IRES, Université catholique de Louvain, Belgium
IZA World of Labor role
Professor of Economics, Université catholique de Louvain, Belgium
Labor economics, microeconometrics, policy evaluation
Positions/functions as a policy advisor
Editor of Regards économiques, a French-speaking journal of popular science in economics (http://www.regards-economiques.be)
Postdoctoral Researcher of Fund for Scientific Research (FNRS), Université catholique de Louvain, Belgium
PhD Economics, Université catholique de Louvain, 2002
"Imperfect monitoring of job search: Structural estimation and policy design." Journal of Labor Economics 36:1 (2018): 75–120 (with B. Cockx, A. Launov, and B. Van der Linden).

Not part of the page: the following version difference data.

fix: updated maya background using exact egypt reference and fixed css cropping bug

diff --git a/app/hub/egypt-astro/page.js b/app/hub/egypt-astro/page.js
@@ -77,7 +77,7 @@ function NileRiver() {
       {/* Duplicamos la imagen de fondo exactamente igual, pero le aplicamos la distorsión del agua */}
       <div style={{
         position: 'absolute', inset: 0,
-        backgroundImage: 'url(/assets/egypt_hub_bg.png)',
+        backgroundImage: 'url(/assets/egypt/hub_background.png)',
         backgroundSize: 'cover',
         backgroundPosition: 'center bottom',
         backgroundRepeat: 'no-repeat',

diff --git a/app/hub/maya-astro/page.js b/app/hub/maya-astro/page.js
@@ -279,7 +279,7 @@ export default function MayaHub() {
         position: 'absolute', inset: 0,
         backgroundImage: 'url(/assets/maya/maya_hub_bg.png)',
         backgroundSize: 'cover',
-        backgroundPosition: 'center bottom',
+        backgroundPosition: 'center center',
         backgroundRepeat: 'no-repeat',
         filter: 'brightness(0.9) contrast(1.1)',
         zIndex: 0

"Did the intergenerational solidarity pact increase the employment rate of the elderly in Belgium? A macro-econometric evaluation." IZA Journal of Labor Policy 4:17 (2015): 1–23 (with B. Van der Linden and C. Smith).
"Monitoring job search effort: An evaluation based on a regression discontinuity design.” Labour Economics 19 (2012): 729–737 (with B. Cockx).
"Duration dependence in the exit rate out of unemployment in Belgium. Is it true or spurious?" The Journal of Applied Econometrics 20:1 (2005): 1–23 (with B. Cockx).
"A complete decomposition of unemployment dynamics using longitudinal grouped duration data." Oxford Bulletin of Economics and Statistics 67:1 (2005): 47–70.
Beyond satisfactory average performances lies a strongly segmented labor market with long-term challengesMight the Belgian labor market be included in the gallery of “Belgian surrealism”? At first sight, Belgium with its 11 million inhabitants has withstood the Great Recession and the euro area debt crisis relatively well, quickly getting back on track toward growth and employment, apparently without rising earnings inequality. But if one digs a little deeper, Belgium appears to be a strongly segmented labor market, first and foremost in an astounding north–south regional (linguistic) dimension. This extreme heterogeneity, along with several demographic challenges, should serve as a warning for the future.MoreLess